Work required: Report all lines below with the word "style".

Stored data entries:
---*---
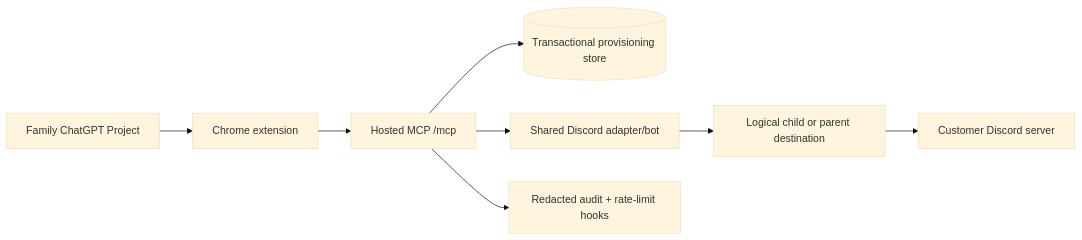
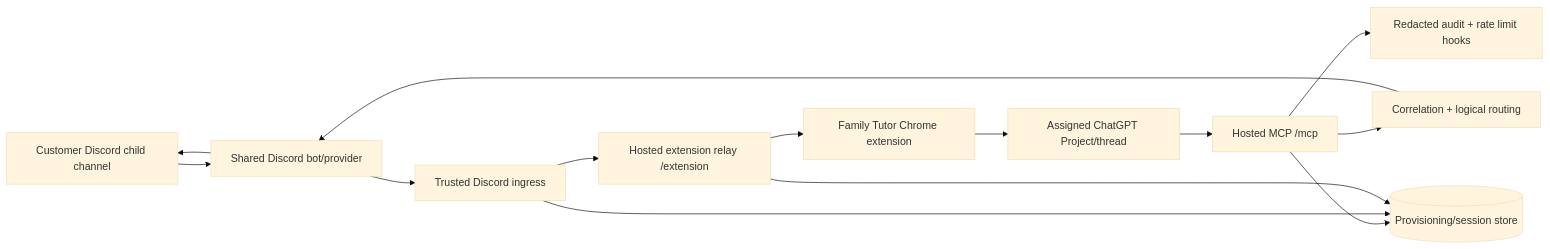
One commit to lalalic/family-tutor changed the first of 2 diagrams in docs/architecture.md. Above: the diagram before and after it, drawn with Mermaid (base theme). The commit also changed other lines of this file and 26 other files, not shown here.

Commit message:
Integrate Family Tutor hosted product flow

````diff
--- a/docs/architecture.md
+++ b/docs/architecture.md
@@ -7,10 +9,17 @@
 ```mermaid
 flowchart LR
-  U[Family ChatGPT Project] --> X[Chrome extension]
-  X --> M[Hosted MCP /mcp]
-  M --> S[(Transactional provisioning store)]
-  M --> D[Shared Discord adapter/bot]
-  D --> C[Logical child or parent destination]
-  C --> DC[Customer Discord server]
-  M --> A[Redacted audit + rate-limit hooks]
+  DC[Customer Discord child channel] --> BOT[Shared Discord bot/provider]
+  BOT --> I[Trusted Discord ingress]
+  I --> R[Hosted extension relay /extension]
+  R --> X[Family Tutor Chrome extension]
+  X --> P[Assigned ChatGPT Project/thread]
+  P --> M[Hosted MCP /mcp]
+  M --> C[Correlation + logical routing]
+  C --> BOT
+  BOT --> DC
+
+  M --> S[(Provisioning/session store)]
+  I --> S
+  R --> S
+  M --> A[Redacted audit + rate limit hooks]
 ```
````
---*---
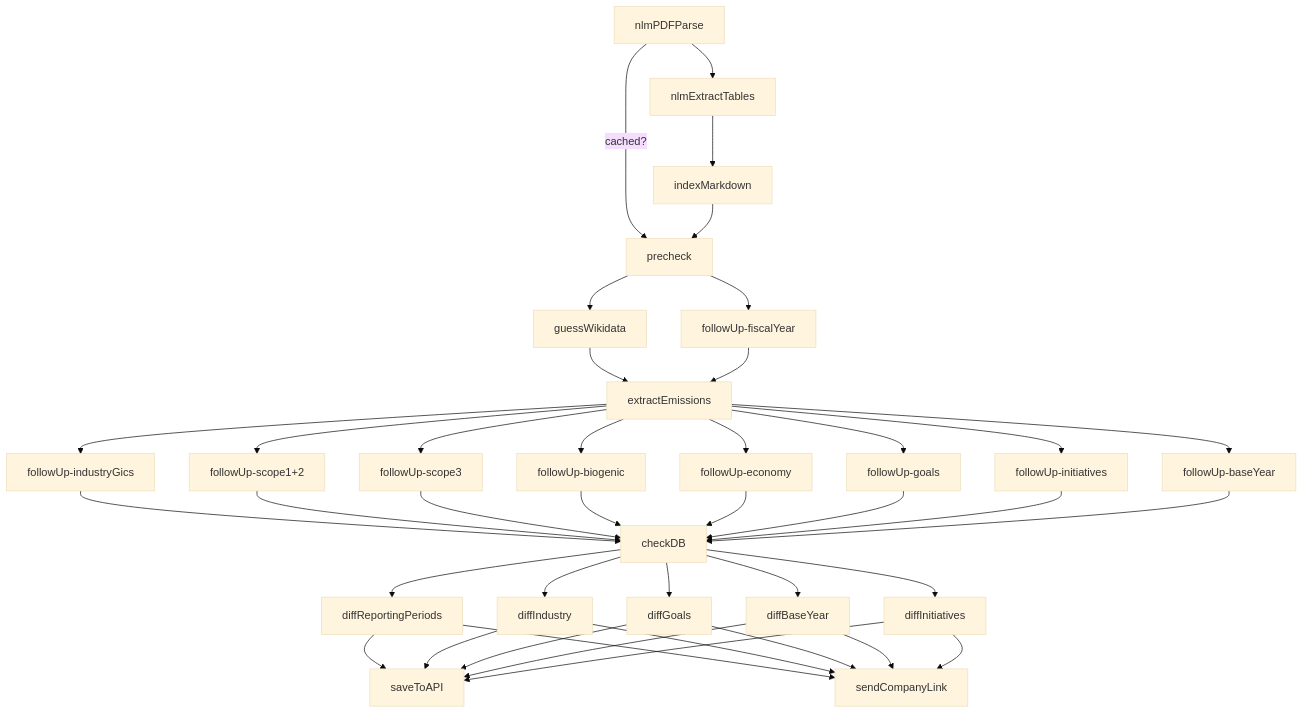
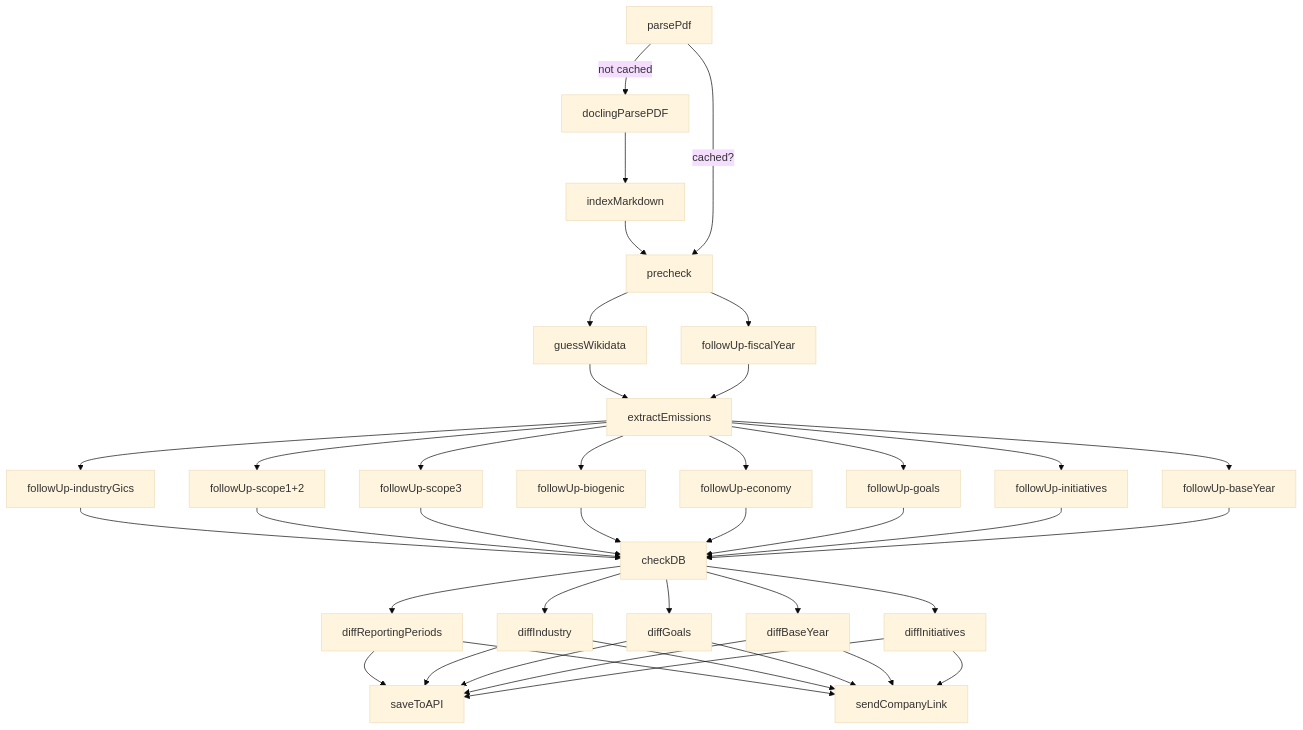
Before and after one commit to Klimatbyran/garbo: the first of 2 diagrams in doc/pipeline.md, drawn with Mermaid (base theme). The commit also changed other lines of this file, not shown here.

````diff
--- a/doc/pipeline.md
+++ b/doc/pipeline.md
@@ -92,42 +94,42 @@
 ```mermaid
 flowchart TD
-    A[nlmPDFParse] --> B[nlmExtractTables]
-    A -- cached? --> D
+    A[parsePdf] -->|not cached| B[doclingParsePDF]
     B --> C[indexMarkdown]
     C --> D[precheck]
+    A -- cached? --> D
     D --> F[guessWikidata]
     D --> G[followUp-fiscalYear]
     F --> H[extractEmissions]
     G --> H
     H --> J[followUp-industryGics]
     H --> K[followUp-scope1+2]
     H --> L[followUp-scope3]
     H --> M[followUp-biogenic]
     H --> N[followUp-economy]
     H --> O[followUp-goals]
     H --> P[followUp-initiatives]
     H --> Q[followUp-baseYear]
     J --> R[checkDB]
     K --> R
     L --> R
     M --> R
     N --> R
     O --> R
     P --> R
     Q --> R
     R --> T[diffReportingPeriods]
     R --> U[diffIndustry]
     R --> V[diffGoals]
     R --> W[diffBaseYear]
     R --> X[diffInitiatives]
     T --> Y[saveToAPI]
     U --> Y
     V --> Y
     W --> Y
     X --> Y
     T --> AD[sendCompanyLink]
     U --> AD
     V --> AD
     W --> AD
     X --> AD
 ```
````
---*---
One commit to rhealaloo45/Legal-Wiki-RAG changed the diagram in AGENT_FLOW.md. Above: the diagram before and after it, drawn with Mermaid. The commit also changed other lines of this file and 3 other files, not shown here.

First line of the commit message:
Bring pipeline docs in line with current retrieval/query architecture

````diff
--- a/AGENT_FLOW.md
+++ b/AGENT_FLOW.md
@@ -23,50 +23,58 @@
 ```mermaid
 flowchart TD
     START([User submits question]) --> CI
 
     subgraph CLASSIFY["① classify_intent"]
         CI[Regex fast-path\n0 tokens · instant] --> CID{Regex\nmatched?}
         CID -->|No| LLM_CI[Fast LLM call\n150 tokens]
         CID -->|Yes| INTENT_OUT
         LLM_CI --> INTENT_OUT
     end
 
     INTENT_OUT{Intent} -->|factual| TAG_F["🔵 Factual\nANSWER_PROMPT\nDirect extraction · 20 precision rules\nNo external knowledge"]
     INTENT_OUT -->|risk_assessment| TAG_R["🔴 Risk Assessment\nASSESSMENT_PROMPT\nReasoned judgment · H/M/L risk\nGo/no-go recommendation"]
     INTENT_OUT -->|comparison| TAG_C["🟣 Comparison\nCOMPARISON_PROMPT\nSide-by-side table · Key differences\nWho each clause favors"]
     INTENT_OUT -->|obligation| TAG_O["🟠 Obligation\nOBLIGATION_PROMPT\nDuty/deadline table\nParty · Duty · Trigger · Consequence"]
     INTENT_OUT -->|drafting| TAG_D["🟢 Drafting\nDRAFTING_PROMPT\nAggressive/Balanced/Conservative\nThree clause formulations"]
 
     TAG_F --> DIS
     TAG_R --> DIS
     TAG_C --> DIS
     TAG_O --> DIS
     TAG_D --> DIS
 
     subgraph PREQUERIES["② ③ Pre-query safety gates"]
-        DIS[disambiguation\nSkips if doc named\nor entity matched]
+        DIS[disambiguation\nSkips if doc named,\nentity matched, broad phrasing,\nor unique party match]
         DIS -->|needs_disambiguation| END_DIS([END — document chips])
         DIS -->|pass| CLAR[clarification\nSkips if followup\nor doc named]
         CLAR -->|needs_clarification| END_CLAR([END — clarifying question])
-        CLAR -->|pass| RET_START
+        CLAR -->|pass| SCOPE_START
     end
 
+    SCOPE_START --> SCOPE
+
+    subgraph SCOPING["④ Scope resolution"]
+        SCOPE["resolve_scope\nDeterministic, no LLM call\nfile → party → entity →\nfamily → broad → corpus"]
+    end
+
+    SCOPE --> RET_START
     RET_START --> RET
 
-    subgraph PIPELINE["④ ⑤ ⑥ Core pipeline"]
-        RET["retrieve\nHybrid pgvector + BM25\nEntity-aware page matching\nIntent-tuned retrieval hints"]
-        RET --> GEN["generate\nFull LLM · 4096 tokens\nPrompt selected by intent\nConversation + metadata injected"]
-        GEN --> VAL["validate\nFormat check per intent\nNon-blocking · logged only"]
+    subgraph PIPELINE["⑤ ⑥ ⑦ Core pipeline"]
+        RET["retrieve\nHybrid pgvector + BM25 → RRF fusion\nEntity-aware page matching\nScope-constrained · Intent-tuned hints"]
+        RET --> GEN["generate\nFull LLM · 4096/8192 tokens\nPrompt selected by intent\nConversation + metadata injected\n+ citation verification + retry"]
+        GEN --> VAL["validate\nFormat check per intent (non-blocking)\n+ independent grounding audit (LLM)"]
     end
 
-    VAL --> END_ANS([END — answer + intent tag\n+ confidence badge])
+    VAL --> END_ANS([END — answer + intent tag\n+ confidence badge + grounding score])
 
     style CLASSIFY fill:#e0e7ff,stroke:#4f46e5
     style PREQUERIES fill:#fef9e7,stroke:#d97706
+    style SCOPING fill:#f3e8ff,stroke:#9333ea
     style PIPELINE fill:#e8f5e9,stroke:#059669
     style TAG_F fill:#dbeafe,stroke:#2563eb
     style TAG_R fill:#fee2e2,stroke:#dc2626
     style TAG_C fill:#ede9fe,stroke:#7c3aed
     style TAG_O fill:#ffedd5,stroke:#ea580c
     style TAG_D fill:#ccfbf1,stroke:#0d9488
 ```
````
---*---
Response to the exercise:
     style CLASSIFY fill:#e0e7ff,stroke:#4f46e5
     style PREQUERIES fill:#fef9e7,stroke:#d97706
+    style SCOPING fill:#f3e8ff,stroke:#9333ea
     style PIPELINE fill:#e8f5e9,stroke:#059669
     style TAG_F fill:#dbeafe,stroke:#2563eb
     style TAG_R fill:#fee2e2,stroke:#dc2626
     style TAG_C fill:#ede9fe,stroke:#7c3aed
     style TAG_O fill:#ffedd5,stroke:#ea580c
     style TAG_D fill:#ccfbf1,stroke:#0d9488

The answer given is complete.